**What the exercise asks:**
Count how many lines in the following data hold the word "dStart". Your answer is the number and nothing else.
The records Start Marker
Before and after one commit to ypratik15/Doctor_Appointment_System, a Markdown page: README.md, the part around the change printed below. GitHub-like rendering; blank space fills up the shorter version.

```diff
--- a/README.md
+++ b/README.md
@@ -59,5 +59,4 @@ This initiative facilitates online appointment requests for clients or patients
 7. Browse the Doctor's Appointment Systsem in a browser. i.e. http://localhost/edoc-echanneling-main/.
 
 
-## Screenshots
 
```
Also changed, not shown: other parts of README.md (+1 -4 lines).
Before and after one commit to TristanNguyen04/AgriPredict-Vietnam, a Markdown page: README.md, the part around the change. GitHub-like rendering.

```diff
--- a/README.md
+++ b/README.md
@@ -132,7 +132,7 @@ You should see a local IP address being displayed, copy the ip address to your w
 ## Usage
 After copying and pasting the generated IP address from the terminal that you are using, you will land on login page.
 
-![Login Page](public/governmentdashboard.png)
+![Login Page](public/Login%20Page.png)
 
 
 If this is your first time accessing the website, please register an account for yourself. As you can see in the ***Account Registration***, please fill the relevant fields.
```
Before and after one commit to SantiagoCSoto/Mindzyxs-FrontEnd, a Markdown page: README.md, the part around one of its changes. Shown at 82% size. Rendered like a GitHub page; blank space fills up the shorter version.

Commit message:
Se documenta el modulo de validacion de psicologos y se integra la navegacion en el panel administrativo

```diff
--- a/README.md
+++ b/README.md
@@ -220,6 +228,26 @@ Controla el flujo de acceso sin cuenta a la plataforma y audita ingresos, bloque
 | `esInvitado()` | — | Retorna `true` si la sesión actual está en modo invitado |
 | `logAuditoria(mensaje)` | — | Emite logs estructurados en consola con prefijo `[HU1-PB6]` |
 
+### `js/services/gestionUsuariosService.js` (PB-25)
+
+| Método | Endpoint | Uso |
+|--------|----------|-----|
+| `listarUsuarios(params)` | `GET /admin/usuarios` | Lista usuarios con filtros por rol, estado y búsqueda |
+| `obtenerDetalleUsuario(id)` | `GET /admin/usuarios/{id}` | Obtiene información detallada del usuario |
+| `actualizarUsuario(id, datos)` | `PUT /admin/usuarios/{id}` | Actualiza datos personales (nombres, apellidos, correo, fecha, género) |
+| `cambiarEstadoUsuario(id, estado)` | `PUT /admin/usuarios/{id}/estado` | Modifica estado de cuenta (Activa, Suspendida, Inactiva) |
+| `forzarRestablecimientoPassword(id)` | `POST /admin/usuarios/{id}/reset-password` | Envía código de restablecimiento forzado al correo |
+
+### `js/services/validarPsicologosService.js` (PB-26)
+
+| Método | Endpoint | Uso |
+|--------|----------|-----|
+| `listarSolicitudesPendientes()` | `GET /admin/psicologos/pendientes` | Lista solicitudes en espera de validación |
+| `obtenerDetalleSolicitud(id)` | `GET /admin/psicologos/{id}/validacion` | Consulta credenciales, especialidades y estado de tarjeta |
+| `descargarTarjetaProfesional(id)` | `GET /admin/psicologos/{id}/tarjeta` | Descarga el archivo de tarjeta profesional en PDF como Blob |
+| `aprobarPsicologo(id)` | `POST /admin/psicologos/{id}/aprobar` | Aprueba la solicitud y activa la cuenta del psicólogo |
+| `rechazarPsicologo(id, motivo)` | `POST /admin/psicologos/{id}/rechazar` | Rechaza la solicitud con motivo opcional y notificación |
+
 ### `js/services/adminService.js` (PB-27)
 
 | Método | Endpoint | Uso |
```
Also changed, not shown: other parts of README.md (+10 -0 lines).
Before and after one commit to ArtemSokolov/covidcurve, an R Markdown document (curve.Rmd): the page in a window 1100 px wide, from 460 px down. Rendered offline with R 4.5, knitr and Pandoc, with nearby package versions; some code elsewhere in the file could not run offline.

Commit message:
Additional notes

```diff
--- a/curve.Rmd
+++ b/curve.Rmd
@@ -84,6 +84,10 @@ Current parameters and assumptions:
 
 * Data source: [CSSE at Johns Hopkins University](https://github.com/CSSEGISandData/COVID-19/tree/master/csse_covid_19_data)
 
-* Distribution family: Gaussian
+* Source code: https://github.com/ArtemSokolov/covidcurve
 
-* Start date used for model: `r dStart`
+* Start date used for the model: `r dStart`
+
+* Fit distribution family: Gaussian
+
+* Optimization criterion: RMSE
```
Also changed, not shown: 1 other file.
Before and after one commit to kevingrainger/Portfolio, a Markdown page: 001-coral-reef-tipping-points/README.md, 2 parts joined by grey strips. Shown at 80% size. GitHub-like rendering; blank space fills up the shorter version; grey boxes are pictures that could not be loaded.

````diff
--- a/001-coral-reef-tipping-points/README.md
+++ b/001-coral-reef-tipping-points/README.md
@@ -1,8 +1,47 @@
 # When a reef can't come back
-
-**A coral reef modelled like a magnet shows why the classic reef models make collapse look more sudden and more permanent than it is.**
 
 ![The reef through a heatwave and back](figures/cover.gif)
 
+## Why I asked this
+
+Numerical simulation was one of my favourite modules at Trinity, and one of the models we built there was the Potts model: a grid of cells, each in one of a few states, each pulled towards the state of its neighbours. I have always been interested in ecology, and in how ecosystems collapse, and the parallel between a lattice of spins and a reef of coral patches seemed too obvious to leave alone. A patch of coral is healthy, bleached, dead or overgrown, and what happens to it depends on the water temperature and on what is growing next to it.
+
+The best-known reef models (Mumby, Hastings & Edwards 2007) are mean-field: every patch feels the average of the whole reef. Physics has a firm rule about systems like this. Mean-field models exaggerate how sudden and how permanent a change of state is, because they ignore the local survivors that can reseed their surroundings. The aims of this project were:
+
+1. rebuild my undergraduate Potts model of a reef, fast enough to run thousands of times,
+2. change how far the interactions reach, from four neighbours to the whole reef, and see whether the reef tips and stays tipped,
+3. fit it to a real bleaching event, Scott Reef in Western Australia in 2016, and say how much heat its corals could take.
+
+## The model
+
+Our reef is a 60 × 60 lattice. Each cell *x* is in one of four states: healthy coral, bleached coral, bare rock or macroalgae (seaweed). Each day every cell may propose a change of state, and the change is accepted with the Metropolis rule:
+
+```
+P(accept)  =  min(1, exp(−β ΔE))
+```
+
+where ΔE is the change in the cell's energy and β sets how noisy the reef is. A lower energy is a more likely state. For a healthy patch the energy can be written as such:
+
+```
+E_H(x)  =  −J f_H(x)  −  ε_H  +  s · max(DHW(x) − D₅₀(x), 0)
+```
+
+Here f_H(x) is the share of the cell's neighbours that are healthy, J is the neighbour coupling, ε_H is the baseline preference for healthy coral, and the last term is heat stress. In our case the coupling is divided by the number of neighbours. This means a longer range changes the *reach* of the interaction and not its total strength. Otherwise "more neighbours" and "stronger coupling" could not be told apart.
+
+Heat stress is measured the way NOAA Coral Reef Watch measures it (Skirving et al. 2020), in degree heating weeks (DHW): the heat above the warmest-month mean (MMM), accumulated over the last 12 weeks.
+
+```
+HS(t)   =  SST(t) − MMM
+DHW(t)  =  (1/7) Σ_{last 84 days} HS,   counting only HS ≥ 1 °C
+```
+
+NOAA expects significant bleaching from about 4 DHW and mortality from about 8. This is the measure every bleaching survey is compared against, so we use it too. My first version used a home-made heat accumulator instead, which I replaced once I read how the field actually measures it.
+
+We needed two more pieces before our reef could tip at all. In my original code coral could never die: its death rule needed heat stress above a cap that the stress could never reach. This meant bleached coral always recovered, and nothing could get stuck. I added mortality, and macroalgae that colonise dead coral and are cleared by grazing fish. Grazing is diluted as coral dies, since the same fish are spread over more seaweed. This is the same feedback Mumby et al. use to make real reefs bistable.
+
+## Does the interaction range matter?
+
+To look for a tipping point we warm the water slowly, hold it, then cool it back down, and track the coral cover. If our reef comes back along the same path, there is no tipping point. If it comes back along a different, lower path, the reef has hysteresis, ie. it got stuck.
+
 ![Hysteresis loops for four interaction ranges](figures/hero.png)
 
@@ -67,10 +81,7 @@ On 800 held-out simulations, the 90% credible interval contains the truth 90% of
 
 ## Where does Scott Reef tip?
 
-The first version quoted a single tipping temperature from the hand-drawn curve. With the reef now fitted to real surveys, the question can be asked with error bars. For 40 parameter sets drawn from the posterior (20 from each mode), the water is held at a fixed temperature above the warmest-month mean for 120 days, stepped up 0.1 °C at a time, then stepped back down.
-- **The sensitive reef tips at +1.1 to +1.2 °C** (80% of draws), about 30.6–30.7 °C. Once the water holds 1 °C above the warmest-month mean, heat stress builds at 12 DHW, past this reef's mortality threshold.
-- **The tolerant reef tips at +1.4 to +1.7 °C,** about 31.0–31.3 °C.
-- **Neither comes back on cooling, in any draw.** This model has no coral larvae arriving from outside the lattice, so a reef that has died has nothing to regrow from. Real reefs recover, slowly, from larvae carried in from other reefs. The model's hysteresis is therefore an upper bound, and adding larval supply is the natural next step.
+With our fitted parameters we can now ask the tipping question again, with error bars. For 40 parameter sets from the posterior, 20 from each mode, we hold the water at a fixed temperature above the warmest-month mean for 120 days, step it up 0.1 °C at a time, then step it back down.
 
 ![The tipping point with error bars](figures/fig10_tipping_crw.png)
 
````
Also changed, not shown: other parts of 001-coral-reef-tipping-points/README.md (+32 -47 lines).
The records End Marker
**Reply to the exercise:**
2